How are corrugations formed?
You’ve seen them and hate them, but how are corrugations made?
THERE HAVE BEEN several scientific studies into exactly how corrugations are formed, and the answer is definitive and simple. You get corrugations any time large numbers of wheeled vehicles travel over a soft surface at speed.
Exactly how they are formed is easy to explain too. When a vehicle travels at speed on a soft surface there will inevitably be a little imperfection, an undulation in the smoothest of surfaces, maybe just a stone on the road, a variance in softness, or even braking hard to dig the wheels in. When the wheel travels over the undulation it will bounce slightly, reducing weight on the wheel for a moment, then landing a moment later which compresses the surface. That creates a tiny crest and dip, so guess what the next wheel over does…same again, but worsening the problem. Every subsequent wheel makes the problem worse and worse and then you have corrugations.

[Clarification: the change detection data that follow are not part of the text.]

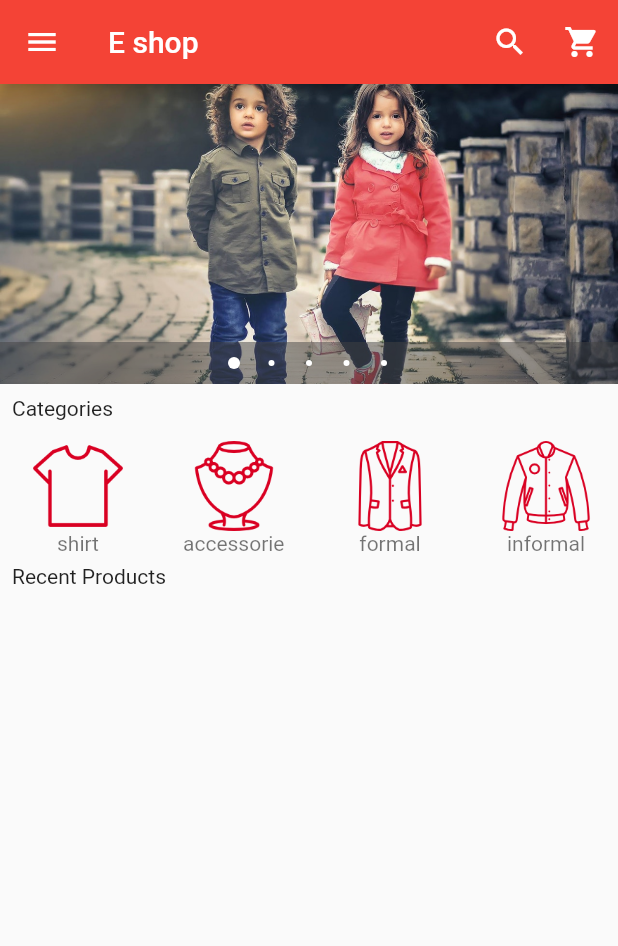
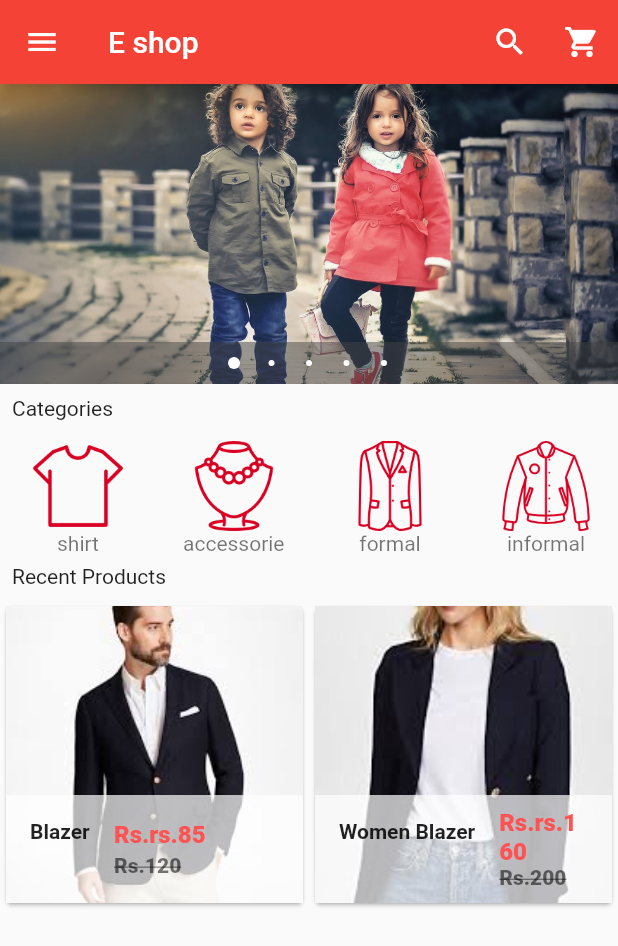
Before and after one commit to HirushaR/eshop-, a Flutter app: the screen it shows after launch, on a phone screen of 412 x 824 dp. Shown: the top 946 px of the screen. Run offline on Flutter 3.47's test engine with Material 2 defaults, Android fonts, the light colour scheme and no system bars; drawn by our look-alikes of carousel_pro.

Commit message:
recent prodcut finished

```diff
--- a/lib/componets/Products.dart
+++ b/lib/componets/Products.dart
@@ -11,18 +11,29 @@ class _ProductState extends State<Product> {
       "name":'Blazer',
       "picture":'images/products/blazer1.jpeg',
       "old_price":'120',
-      "price":'85',
+      "price":'rs.85',
     },
     {
       "name":'Women Blazer',
       "picture":'images/products/blazer2.jpeg',
       "old_price":'200',
-      "price":'160',
+      "price":'rs.160',
     },
   ];
   @override
   Widget build(BuildContext context) {
-    return Container();
+    return GridView.builder(
+      itemCount: product_list.length,
+        gridDelegate: new SliverGridDelegateWithFixedCrossAxisCount(crossAxisCount: 2),
+        itemBuilder: (BuildContext context, int index ){
+        return Single_prod(
+          product_name: product_list[index]['name'],
+          product_picture: product_list[index]['picture'],
+          product_old_price: product_list[index]['old_price'],
+          product_price: product_list[index]['price'],
+        );
+      }
+    );
   }
 }
 
@@ -40,6 +51,44 @@ class Single_prod extends StatelessWidget {
 
   @override
   Widget build(BuildContext context) {
-    return Container();
+    return Card(
+      child: Hero(tag: product_name,
+          child: Material(
+            child: InkWell(
+              onTap: (){},
+              child: GridTile(
+                  footer: Container(
+                    color: Colors.white70,
+                    child: ListTile(
+                      leading: Text(
+                        product_name,
+                        style: TextStyle(
+                            fontWeight: FontWeight.bold
+                        ),
+                      ),
+                      title: Text(
+                        "Rs."+product_price,
+                        style: TextStyle(
+                            color: Colors.redAccent,
+                            fontWeight: FontWeight.w800
+                        ),
+                      ),
+                      subtitle: Text(
+                        "Rs."+product_old_price,
+                          style: TextStyle(
+                              color: Colors.black54,
+                              fontWeight: FontWeight.w800,
+                          decoration: TextDecoration.lineThrough),
+
+                      ),
+
+                    ),
+                  ),
+                  child: Image.asset(product_picture, fit: BoxFit.cover,)
+              ),
+            ),
+          )
+      ),
+    );
   }
 }
--- a/lib/main.dart
+++ b/lib/main.dart
@@ -136,7 +136,7 @@ class _HomePageState extends State<HomePage> {
           //grid view
           Container(
             height: 320.0,
-
+            child: Product(),
           )
 
         ],
```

It doesn’t matter how perfectly smooth the surface is to begin with, corrugations form anyway given enough time and speedy traffic.
Once established, corrugations run deep. A roadcrew told me they reckon they corrugations go down for 4 to 5 metres, so all they’re doing is a short-term fix to grade them over. There’s no real fix to corrugations other than slowing down, running lower tyre pressures, or making the road so hard corrugations can’t form, which is the bitumen solution.
This explanation also covers why you don’t see corrugations on bitumen (too hard), or on low-speed 4WD tracks (too slow). There are exceptions, such as some sandy tracks, especially uphill where wheelspin plays a part. Extremely soft, fine sand doesn’t form corrugations as it just fills in the gaps, and the same is true of most squelchy mud. The lower vehicle speeds in these terrains also help. Very hard dirt roads tend not for form them either, the sort of hardness where you can leave rubber behind if you brake hard.
Corrugations also tend to form on the inside of uphill corners where drivers accelerate, such as the title photo above.
We have all seen scalloped sand dunes or muddy hills where diagonal wheels dig out ruts, and each vehicle makes it slightly worse. Those aren’t corrugations per-se, but it’s the same principle of wheeled vehicles developing ruts over time.
Basically, it’s the combination of terrain softness, vehicle speed, number of vehicles and speed of vehicles that creates corrugations, and there’s no fixed formula.
One of the earliest experiments to determine the cause of corrugations was carried out by Keith Mather in the early ’60s. He created a test rig of a wheel attached to an metre-long rod which he ran in a circle, powered by an electric motor. He found corrugations formed no matter what material he used so long as it was relatively easy to shift around. Since then, several other experiments have replicated the results, and if you want to read a detailed scientific report you can find one here. Corrugations are also known overseas as washboarding.
The studies raised a few interesting points:
- corrugations are unavoidable if there is wheeled traffic at speed on soft roads
- lighter vehicles create more corrugations than heavy vehicles (there is some evidence that heavy logging trucks with tyres at low pressures and driving slowly have a positive effect on corrugations)
- it doesn’t matter whether the wheels are driven or not, corrugations still form
- the exact nature of the surface doesn’t matter so long as it is soft, and the particles of the surface are tiny compared to the wheel (corrugations don’t form with large rocks, for example)
- the exact wheel diameter appears to be unimportant.
So what can be done? Well, the study linked above concluded with the gloomy words that “washboard roads will no doubt continue to annoy drivers as long as there are unpaved roads and wheels to roll over them”, so there’s no fix for the problem other than bitumen. But you, as a 4X4 driver can take steps to prepare for and drive on corrugations – read about that here.